[Difference listings]
━━━━━━━━━━━━━━━━
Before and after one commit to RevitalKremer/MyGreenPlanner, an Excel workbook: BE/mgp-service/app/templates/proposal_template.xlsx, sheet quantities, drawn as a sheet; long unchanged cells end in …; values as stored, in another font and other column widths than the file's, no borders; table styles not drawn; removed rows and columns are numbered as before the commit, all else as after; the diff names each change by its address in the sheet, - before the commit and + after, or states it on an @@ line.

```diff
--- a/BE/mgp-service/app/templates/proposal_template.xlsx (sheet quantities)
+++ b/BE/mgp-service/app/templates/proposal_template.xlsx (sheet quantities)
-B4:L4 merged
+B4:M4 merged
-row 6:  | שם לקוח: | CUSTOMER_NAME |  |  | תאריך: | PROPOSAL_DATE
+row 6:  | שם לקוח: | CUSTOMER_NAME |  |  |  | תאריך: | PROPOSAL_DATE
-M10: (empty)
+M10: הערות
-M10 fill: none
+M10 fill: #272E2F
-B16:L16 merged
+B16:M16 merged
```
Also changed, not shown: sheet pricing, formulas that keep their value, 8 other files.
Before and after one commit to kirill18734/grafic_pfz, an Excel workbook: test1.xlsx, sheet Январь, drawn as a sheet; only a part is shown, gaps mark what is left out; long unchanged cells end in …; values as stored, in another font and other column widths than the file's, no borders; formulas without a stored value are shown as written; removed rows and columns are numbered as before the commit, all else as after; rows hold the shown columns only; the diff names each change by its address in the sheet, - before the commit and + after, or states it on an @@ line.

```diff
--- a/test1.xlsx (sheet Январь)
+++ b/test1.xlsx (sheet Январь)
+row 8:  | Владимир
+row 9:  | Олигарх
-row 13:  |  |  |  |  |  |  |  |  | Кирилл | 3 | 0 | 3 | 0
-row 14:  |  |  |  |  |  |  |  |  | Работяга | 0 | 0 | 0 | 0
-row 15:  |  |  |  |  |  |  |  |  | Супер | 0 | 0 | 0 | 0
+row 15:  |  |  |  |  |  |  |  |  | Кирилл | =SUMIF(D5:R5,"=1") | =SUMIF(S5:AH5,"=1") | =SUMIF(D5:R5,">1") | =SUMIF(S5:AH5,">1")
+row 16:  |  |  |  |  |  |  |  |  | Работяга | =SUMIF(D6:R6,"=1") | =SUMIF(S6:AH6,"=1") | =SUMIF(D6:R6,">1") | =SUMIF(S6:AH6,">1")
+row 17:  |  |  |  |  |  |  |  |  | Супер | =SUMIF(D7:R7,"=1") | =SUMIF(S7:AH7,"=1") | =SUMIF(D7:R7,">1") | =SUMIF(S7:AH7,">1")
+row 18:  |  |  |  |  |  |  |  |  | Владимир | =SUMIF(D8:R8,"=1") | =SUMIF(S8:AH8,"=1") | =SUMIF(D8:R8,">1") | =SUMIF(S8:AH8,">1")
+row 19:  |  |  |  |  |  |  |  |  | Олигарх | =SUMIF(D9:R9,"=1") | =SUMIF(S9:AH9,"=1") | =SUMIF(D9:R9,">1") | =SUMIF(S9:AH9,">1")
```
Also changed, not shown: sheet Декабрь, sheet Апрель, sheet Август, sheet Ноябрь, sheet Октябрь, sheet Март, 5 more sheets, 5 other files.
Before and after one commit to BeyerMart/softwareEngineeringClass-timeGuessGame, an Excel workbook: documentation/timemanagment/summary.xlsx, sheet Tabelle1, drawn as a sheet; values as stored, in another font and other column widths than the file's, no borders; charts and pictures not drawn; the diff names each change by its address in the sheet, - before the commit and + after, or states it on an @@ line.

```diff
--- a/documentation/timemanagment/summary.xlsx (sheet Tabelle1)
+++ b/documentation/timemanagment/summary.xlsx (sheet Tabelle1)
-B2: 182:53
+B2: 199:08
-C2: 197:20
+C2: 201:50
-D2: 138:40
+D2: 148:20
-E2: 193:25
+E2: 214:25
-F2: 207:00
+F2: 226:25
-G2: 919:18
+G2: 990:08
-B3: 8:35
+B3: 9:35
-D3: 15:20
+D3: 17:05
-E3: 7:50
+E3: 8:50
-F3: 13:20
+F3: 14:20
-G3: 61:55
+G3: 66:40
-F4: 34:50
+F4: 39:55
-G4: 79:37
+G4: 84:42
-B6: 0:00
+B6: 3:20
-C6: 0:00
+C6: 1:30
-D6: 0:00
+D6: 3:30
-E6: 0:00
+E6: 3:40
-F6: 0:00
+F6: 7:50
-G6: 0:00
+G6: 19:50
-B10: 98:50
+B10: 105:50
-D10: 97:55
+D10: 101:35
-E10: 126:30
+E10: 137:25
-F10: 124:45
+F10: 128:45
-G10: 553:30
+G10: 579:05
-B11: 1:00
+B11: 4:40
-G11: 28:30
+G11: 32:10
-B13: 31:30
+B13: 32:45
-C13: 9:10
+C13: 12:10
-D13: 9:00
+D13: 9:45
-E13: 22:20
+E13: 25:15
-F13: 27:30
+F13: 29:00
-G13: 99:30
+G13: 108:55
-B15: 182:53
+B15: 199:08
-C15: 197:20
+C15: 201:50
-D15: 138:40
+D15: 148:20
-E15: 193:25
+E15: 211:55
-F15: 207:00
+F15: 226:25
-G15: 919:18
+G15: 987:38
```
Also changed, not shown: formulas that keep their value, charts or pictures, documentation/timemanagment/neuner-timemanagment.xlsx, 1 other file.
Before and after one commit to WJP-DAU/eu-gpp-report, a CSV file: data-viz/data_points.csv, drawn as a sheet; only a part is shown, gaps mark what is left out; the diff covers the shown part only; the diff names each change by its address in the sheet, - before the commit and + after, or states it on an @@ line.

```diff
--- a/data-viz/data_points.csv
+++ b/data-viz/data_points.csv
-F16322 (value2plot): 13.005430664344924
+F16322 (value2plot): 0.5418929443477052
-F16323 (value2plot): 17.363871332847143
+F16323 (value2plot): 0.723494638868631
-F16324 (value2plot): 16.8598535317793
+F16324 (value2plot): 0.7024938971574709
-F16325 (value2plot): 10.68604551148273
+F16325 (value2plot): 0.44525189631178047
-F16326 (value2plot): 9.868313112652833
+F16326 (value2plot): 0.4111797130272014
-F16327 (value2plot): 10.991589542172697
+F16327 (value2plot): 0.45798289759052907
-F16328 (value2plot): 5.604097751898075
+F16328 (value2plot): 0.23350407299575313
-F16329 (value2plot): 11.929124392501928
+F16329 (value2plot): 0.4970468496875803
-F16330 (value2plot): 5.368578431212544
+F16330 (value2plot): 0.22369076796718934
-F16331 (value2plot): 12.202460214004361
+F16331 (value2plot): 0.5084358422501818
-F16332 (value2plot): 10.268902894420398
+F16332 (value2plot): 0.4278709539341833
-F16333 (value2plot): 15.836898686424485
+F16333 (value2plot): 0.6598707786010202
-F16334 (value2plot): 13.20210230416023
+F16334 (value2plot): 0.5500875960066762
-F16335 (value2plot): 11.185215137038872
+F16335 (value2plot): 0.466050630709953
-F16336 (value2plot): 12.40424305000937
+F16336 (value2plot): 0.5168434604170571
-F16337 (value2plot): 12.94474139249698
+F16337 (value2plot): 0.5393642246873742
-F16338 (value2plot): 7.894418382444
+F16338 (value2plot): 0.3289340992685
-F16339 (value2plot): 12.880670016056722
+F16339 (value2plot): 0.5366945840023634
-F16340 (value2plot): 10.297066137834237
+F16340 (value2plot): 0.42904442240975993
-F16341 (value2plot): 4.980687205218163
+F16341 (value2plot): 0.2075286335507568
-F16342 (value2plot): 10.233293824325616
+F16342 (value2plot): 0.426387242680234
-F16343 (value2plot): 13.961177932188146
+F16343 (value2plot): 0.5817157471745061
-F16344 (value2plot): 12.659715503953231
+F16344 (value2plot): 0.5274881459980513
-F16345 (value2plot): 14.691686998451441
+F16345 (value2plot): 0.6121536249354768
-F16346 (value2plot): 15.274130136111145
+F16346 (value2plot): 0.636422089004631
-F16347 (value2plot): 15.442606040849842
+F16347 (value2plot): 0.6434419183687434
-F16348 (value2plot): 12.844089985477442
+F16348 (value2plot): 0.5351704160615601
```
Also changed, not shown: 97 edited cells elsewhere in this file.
━━━━━━━━━━━━━━━━
• [PROBLEM DESCRIPTION] Working through the data above, find every line holding "stored" and copy it.

• [RESULT]
Before and after one commit to RevitalKremer/MyGreenPlanner, an Excel workbook: BE/mgp-service/app/templates/proposal_template.xlsx, sheet quantities, drawn as a sheet; long unchanged cells end in …; values as stored, in another font and other column widths than the file's, no borders; table styles not drawn; removed rows and columns are numbered as before the commit, all else as after; the diff names each change by its address in the sheet, - before the commit and + after, or states it on an @@ line.
Before and after one commit to kirill18734/grafic_pfz, an Excel workbook: test1.xlsx, sheet Январь, drawn as a sheet; only a part is shown, gaps mark what is left out; long unchanged cells end in …; values as stored, in another font and other column widths than the file's, no borders; formulas without a stored value are shown as written; removed rows and columns are numbered as before the commit, all else as after; rows hold the shown columns only; the diff names each change by its address in the sheet, - before the commit and + after, or states it on an @@ line.
Before and after one commit to BeyerMart/softwareEngineeringClass-timeGuessGame, an Excel workbook: documentation/timemanagment/summary.xlsx, sheet Tabelle1, drawn as a sheet; values as stored, in another font and other column widths than the file's, no borders; charts and pictures not drawn; the diff names each change by its address in the sheet, - before the commit and + after, or states it on an @@ line.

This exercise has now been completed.